Nevertheless, we now know that our top spy used at least one relatively insecure Gmail account. I recall being surprised whenever one of Petraeus' retired predecessors would reply to my e-mails from an AOL account or something equally pedestrian. It seems odd that people with access to incredible secrets use the same e-mail services the rest of us do.
These accounts could reveal plenty about the lives of their owners - probably not state secrets, but information about travel plans, friends and family, purchases, finances, etc. As Google knows, a look at someone's e-mail can paint a valuable picture of him. Google uses this information to sell ads tailored to your interests. You can imagine what spies would do with it.
Still, there are questions about what type of service officials could use - perhaps Hushmail, TigerText, or a government-furnished e-mail account - and how effective it would be. Would texts and e-mails be monitored by the FBI for intrusions? Even if top officials use secure services for their personal e-mails and texts, could their information be kept safe if their acquaintances are using insecure services?
One expert told me that while it's surprising that a CIA director and other ranking officials would use something like Gmail, it would be challenging to develop a secure means for them to transmit private information. "I don't really think the government has the ability to deploy something like that, and one of the reasons why people use these [private] systems is they don't want that same level of monitoring going on with their private e-mails that they would get under any government-supplied system," the expert said.
He recommended that top officials follow the lead of business executives' and use Gmail's two-step authentication system, which he said is much more secure than its competitors', and hire an outside company to scan their laptops, smartphones, and tablets for intrusions every few days. And, "You tell 'em, 'Don't log into the hotel PC, don't log into the airport kiosk - none of that kind of stuff.' "

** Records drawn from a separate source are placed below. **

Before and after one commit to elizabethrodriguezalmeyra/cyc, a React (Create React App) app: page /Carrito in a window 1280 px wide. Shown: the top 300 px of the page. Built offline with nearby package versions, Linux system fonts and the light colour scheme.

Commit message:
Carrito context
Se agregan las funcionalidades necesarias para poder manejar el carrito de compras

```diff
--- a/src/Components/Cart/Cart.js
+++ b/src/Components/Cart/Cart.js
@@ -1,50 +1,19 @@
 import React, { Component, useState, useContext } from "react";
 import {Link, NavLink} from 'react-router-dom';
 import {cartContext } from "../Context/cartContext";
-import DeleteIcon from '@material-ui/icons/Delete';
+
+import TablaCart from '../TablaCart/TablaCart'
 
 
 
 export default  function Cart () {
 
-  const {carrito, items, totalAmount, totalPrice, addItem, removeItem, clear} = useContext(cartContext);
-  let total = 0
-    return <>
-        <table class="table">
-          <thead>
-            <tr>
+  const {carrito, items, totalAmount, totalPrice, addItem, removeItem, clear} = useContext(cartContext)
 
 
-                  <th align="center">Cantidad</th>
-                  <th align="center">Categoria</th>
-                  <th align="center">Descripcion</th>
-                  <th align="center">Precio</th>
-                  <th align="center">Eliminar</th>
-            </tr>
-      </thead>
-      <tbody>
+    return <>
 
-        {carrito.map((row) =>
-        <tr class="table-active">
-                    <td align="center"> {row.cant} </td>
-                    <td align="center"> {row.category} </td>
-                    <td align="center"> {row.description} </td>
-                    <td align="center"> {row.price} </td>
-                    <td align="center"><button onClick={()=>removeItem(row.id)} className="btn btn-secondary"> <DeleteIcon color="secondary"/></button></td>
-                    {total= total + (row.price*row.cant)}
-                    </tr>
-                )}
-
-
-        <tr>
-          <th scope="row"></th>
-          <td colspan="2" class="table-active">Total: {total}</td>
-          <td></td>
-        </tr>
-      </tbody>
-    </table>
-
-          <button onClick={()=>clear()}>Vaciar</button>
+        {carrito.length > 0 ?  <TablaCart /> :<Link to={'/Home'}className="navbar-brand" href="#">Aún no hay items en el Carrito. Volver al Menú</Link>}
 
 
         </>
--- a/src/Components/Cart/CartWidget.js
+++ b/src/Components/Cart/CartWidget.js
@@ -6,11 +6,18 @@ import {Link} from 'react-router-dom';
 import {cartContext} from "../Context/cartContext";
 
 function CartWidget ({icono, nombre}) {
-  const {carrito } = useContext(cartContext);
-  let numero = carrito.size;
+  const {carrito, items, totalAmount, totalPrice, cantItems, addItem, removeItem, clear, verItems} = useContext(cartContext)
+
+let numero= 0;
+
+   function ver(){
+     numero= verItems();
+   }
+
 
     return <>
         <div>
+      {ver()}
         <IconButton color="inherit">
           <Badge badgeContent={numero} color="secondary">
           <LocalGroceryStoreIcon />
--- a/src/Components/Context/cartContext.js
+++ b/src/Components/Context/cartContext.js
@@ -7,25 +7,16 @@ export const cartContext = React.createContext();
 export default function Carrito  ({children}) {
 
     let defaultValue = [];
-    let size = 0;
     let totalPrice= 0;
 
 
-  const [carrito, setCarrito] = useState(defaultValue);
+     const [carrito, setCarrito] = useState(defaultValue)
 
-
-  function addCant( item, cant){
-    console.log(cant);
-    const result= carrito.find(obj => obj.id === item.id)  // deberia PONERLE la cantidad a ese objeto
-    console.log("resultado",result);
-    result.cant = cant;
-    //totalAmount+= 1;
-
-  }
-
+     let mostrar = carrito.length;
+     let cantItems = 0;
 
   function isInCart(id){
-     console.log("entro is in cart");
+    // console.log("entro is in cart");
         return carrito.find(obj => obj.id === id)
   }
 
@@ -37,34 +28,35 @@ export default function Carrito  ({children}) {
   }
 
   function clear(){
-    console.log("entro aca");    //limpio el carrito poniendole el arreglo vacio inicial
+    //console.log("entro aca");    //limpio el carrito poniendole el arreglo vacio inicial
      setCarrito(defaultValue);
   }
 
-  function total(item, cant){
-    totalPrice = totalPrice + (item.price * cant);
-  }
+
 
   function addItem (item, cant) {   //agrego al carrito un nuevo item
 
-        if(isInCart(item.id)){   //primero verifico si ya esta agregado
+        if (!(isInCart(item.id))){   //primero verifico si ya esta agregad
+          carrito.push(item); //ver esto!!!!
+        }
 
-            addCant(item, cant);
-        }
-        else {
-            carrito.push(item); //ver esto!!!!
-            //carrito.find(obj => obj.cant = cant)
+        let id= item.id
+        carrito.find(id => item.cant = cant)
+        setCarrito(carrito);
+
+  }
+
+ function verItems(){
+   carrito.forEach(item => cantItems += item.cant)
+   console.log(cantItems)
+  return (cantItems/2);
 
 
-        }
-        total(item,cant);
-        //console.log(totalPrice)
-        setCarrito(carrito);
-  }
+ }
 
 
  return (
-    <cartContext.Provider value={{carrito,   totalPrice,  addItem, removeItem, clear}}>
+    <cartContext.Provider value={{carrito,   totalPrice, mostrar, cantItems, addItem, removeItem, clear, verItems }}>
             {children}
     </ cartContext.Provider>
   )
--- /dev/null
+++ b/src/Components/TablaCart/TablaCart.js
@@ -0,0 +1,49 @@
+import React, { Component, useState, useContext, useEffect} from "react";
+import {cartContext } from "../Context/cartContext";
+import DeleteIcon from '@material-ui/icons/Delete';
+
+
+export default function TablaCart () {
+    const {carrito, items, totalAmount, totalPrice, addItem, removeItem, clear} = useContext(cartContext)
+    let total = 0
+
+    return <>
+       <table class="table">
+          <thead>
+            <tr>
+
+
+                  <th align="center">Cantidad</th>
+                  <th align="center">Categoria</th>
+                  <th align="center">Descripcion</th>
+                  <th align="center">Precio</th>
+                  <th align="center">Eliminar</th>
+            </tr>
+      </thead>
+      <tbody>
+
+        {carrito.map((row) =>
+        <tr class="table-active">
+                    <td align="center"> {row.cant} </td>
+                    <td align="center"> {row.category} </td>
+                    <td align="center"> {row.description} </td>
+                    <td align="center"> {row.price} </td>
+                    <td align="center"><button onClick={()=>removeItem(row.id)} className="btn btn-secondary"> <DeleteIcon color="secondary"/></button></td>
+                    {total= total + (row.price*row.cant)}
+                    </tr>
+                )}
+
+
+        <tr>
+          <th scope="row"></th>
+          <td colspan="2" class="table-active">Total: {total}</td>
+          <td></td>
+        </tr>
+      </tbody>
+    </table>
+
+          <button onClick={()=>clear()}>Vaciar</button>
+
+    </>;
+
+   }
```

Finally, the expert added, officials should just keep sensitive information out of their e-mail. "What could somebody find if they just logged into your e-mail one day?" he asked. "Is your Social Security number in any of the e-mails? Your tax return? I go through periodically and I just purge everything I can find."
One government official who seems to get this is Department of Homeland Security Secretary Janet Napolitano, who, partly out of concerns about its vulnerability to hacking, does not use e-mail.
John Reed is a national security reporter for Foreign Policy.